Several of the musicals we explore have a historical context.
When we talk about “Hairspray,” which is set in 1962 Baltimore, Maryland, we look at a few civil rights icons, including Ruby Bridges, “the first African-American child to desegregate the all-white William Frantz Elementary School in Louisiana during the New Orleans school desegregation crisis in 1960.” (Wikipedia)
To see our full line of courses and join in the learning fun visit us at https://theroadscholars.moodlecloud.com
Every Sunday during Down Syndrome Awareness Month we’ll be taking a look at how a particular movie(s) portrays a piece of our community’s history. To start us off, we’ll look at how two films, one narrative and one documentary, portrayed institutional life of people with intellectual disabilities. Continue reading Down Syndrome History in Film – Institutions

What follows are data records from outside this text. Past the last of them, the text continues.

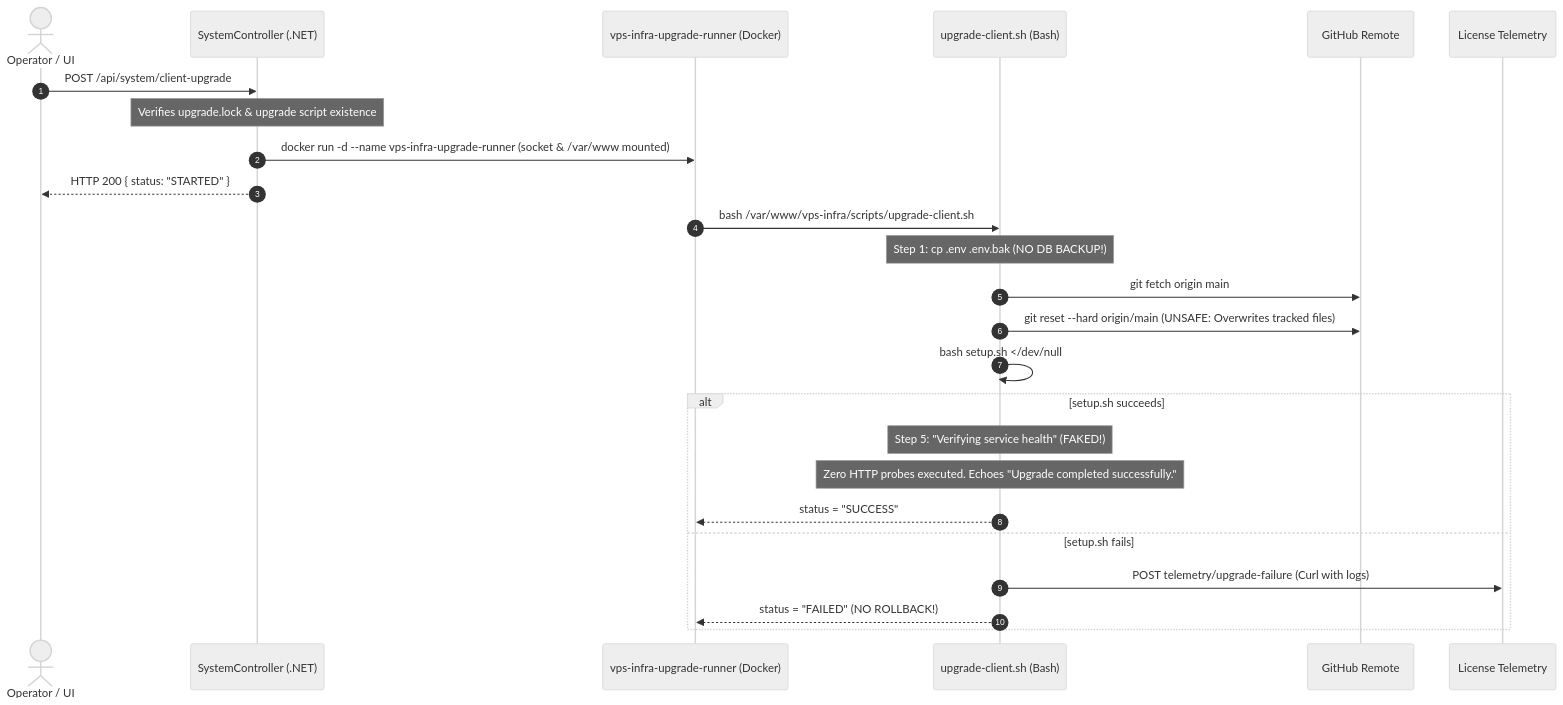
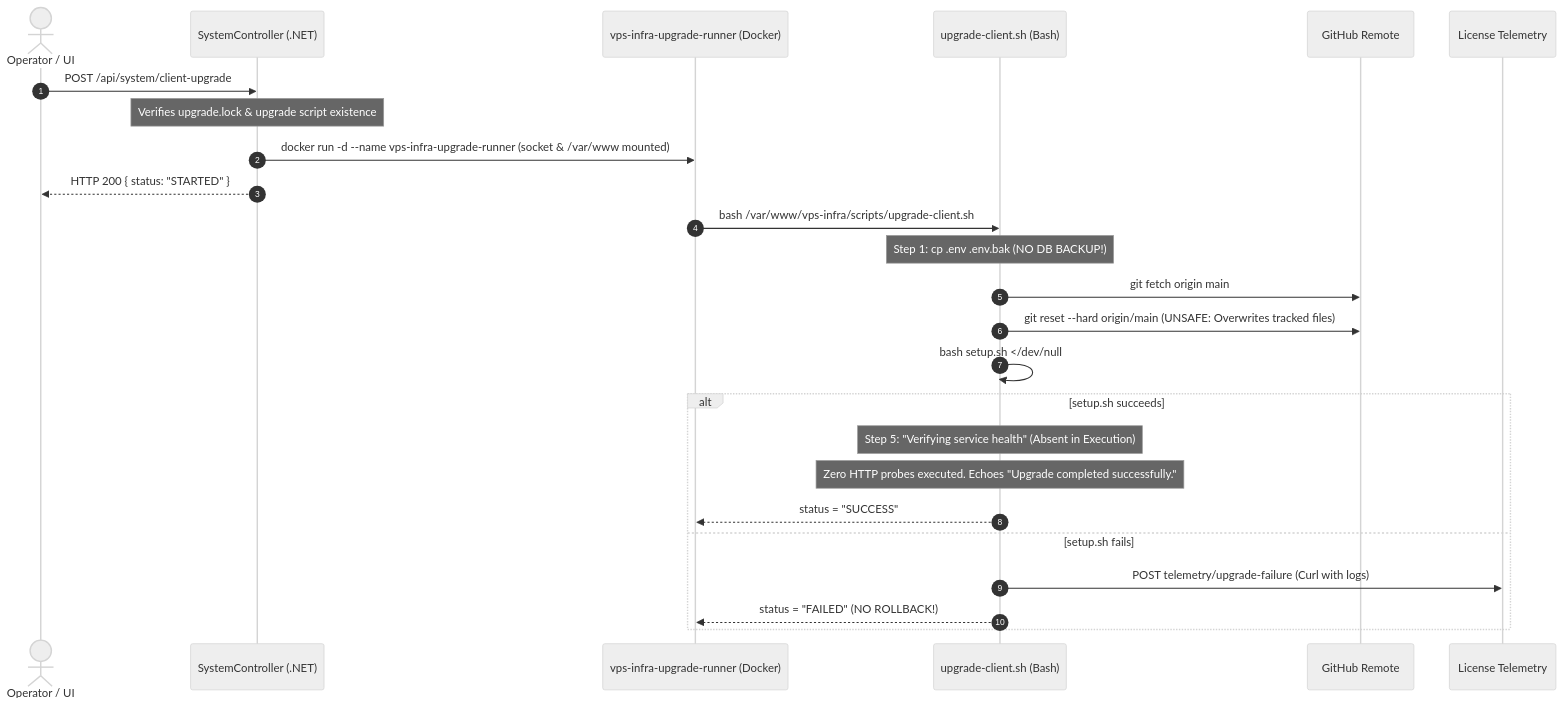
One commit to tmk-computers/vps-infra changed the diagram in docs/remediation/phase-0/12_UPGRADE_CURRENT_STATE.md. Above: the diagram before and after it, drawn with Mermaid (neutral theme). The commit also changed other lines of this file and 47 other files, not shown here.

````diff
--- a/docs/remediation/phase-0/12_UPGRADE_CURRENT_STATE.md
+++ b/docs/remediation/phase-0/12_UPGRADE_CURRENT_STATE.md
@@ -29,30 +29,30 @@
 ```mermaid
 sequenceDiagram
     autonumber
     actor Admin as Operator / UI
     participant API as SystemController (.NET)
     participant Runner as vps-infra-upgrade-runner (Docker)
     participant Script as upgrade-client.sh (Bash)
     participant Git as GitHub Remote
     participant License as License Telemetry
 
     Admin->>API: POST /api/system/client-upgrade
     Note over API: Verifies upgrade.lock & upgrade script existence
     API->>Runner: docker run -d --name vps-infra-upgrade-runner (socket & /var/www mounted)
     API-->>Admin: HTTP 200 { status: "STARTED" }
     
     Runner->>Script: bash /var/www/vps-infra/scripts/upgrade-client.sh
     Note over Script: Step 1: cp .env .env.bak (NO DB BACKUP!)
     Script->>Git: git fetch origin main
     Script->>Git: git reset --hard origin/main (UNSAFE: Overwrites tracked files)
     Script->>Script: bash setup.sh </dev/null
     
     alt setup.sh succeeds
-        Note over Script: Step 5: "Verifying service health" (FAKED!)
+        Note over Script: Step 5: "Verifying service health" (Absent in Execution)
         Note over Script: Zero HTTP probes executed. Echoes "Upgrade completed successfully."
         Script-->>Runner: status = "SUCCESS"
     else setup.sh fails
         Script->>License: POST telemetry/upgrade-failure (Curl with logs)
         Script-->>Runner: status = "FAILED" (NO ROLLBACK!)
     end
 ```
````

Part of being a parent is learning what you need to know in order to support your children. When something like Down syndrome is involved there’s much more to learn. Access to information can be very different from family to family based on a multitude of reasons. The 321 eConference levels the playing field a bit by providing access to experts at reasonable prices.
Continue reading Why I LOVE the 321 eConference! Knowledge is Power – & Giveaway!
Today is a day set aside to remember a group of people we have lost to soon.
People with disabilities who were killed by a family member.
From the memorial site:
Every year on March 1st, the disability community comes together to remember the victims of filicide – people with disabilities murdered by their family members. Vigils are held on the Day of Mourning in cities around the world.
We have identified 20 individuals who had Down syndrome on that list.
There is no excuse, no reason that makes it understandable.
If there’s one thing I’ve learned over the years, it’s that there is truth behind the saying, “Man plans, and God laughs.” Still, at the end of every year mortals attempt to plan out the next 365 days. As parents of children with special needs we’ve done our share of goal setting…
“I will complete X with Y% accuracy Z% of the time”
So, in the interest of tradition, productivity, and accountability I’m attempting to set goals for 2016 on The Road.
Continue reading New Year, Moving Further Down The Road
By: Stephanie Holland
Happy National Down Syndrome Awareness Month!
Here at The Road, we’re celebrating our differences. As part of the celebration, we’ll be posting photos every day, sometimes twice a day at 3:21 pm EST and CST. Be sure to follow the fun on Facebook, Twitter, and Instagram!
(For a little background on why we chose this theme, check out this old post from my Walkersvillemom Blog.)
by Kristen McKiernan of The Arc
The Arc is the largest organization in the country advocating for and serving people with intellectual and developmental disabilities (I/DD), including Down syndrome. We have a rich 60 year history of advocacy and grassroots organizing that continues today through our nearly 700 state and local chapters nationwide. Our mission has always been to promote and protect the human rights of people with I/DD and actively support their full inclusion and participation in the community throughout their lifetimes.
At the national headquarters in Washington, DC, we currently maintain 9 national programs that are actively changing lives in our community. We also host annual events that bring together families, self-advocates, and professionals to share ideas, inspiration and resources, and we work to support our chapters to advocate at the federal and state level and provide services to their communities at the local level.
Continue reading O for Organizing – The Arc US
Advocacy can take many forms, from simple things like being out in the community every day so people have a chance to see and interact with someone who has an intellectual and/or developmental disability, to more complicated issues that require expertise and legislative action.
Today we’re looking at how advocacy plays out on a policy level and how The National Down Syndrome Society plays an important role in creating change at the federal and state level.
Continue reading N is for National Advocacy